FDA recently issued a draft guidance for companies that are developing new treatments for patients who are in the early stages of Alzheimer’s disease (AD). The recommendations specifically address the selection of patients with early AD, or those who are at risk of developing the disease, for enrollment into clinical trials, as well as what outcomes can be used as primary endpoints.
It can be difficult to determine which patients have early-onset AD, and once selected for a clinical trial, which patients are responding to treatment. One way to track progress of the disease has been to measure levels of biomarkers, such as beta-amyloid protein plaques seen on PET scans.
If these types of biomarker results could be used as a surrogate endpoint, showing effects more precisely and more quickly than cognition and functioning abilities, companies would then be able to bring new treatments to market more quickly and less expensively under an accelerated approval program, as has been the case with many cancer drugs.
FDA, however, said it would not accept biomarker or imaging-based outcomes as a primary endpoint; instead, primary efficacy must reflect a benefit in, preferably, both patients’ cognition and functioning abilities.
“Until there is widespread evidence-based agreement in the research community that an effect on a particular biomarker is reasonably likely to predict clinical benefit, we will not be in a position to consider an approval based on the use of a biomarker as a surrogate outcome measure in AD (at any stage of the illness),” according to the draft guidance.
But, the agency said it is “open to considering the argument that a positive biomarker result (generally included as a secondary outcome measure in a trial) in combination with a positive finding on a primary clinical outcome measure may support a claim of disease modification in AD.”

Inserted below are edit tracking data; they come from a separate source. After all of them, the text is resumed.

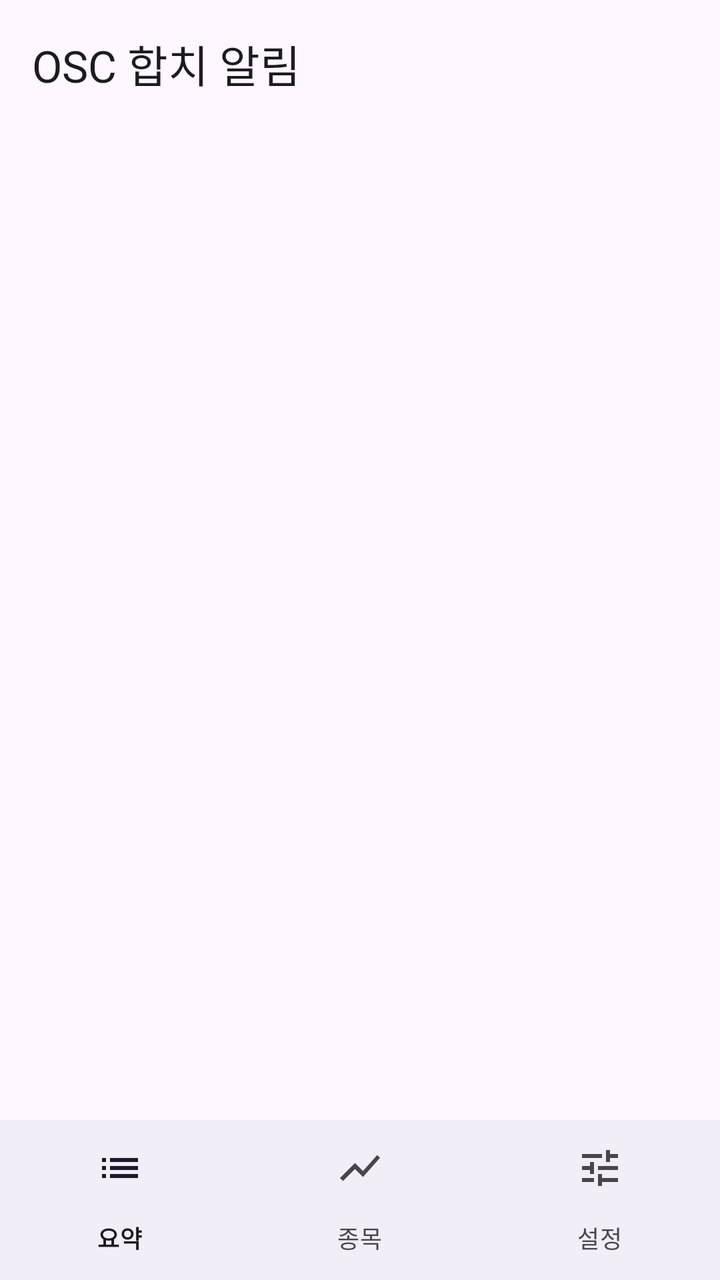
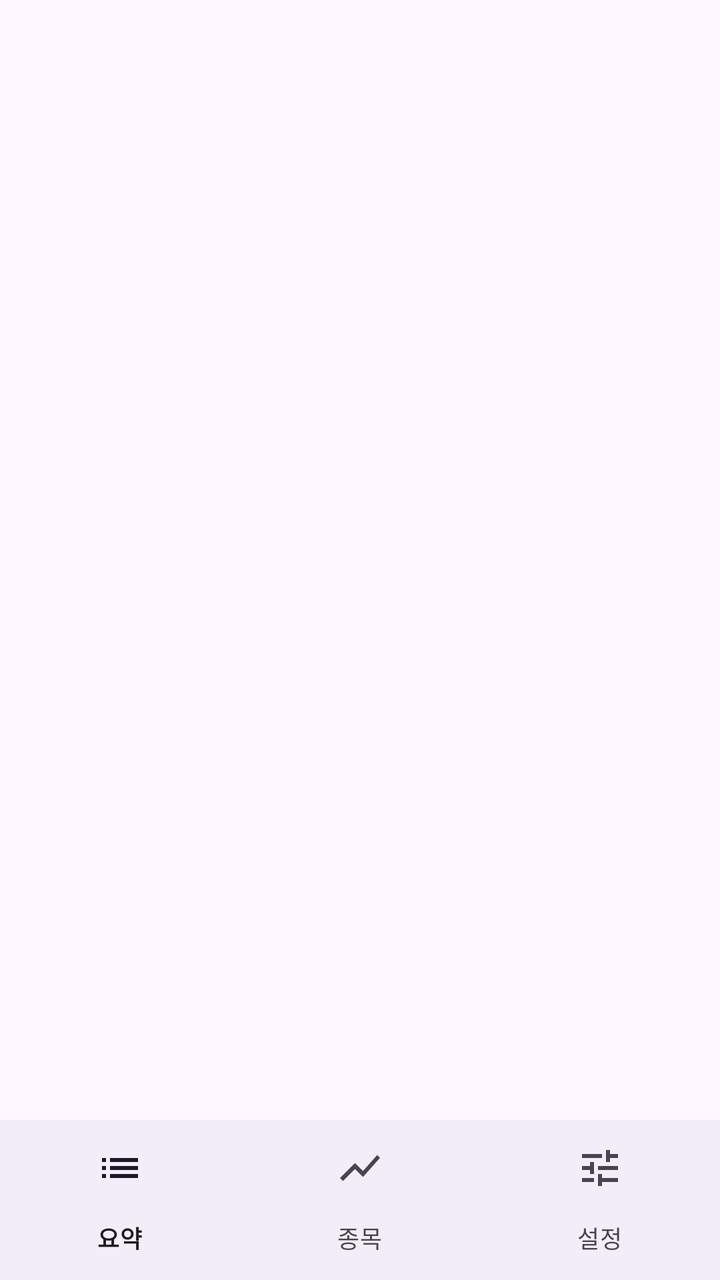

Screens rendered from an Android XML layout before and after an edit, with the pre-edit source and the edit as a unified diff.
<!-- AndroidManifest.xml: application theme Theme.OscAlert -->
<!-- res/layout/activity_main.xml -->
<?xml version="1.0" encoding="utf-8"?>
<LinearLayout xmlns:android="http://schemas.android.com/apk/res/android"
    xmlns:app="http://schemas.android.com/apk/res-auto"
    android:id="@+id/root"
    android:layout_width="match_parent"
    android:layout_height="match_parent"
    android:fitsSystemWindows="true"
    android:orientation="vertical">

    <com.google.android.material.appbar.MaterialToolbar
        android:id="@+id/toolbar"
        android:layout_width="match_parent"
        android:layout_height="wrap_content"
        android:minHeight="?attr/actionBarSize"
        app:title="OSC 합치 알림" />

    <FrameLayout
        android:id="@+id/content"
        android:layout_width="match_parent"
        android:layout_height="0dp"
        android:layout_weight="1" />

    <com.google.android.material.bottomnavigation.BottomNavigationView
        android:id="@+id/nav"
        android:layout_width="match_parent"
        android:layout_height="wrap_content"
        app:menu="@menu/bottom_nav" />
</LinearLayout>
<!-- resources referenced by this layout -->
<resources>
  <style name="Theme.OscAlert" parent="Theme.Material3.DayNight.NoActionBar">
          <item name="colorPrimary">@color/brand</item>
          <item name="android:statusBarColor">?attr/colorSurface</item>
      </style>
  <color name="brand">#1F3A5F</color>
</resources>

<!-- the commit's change to res/layout/activity_main.xml (unified diff, before → after) -->
@@ -12,7 +12,8 @@
         android:layout_width="match_parent"
         android:layout_height="wrap_content"
         android:minHeight="?attr/actionBarSize"
-        app:title="OSC 합치 알림" />
+        app:titleTextAppearance="?attr/textAppearanceTitleMedium"
+        app:subtitleTextAppearance="?attr/textAppearanceBodySmall" />
 
     <FrameLayout
         android:id="@+id/content"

Released on February 7, the draft guidance is open for comment for 60 days. Following that time frame, FDA will issue a final version.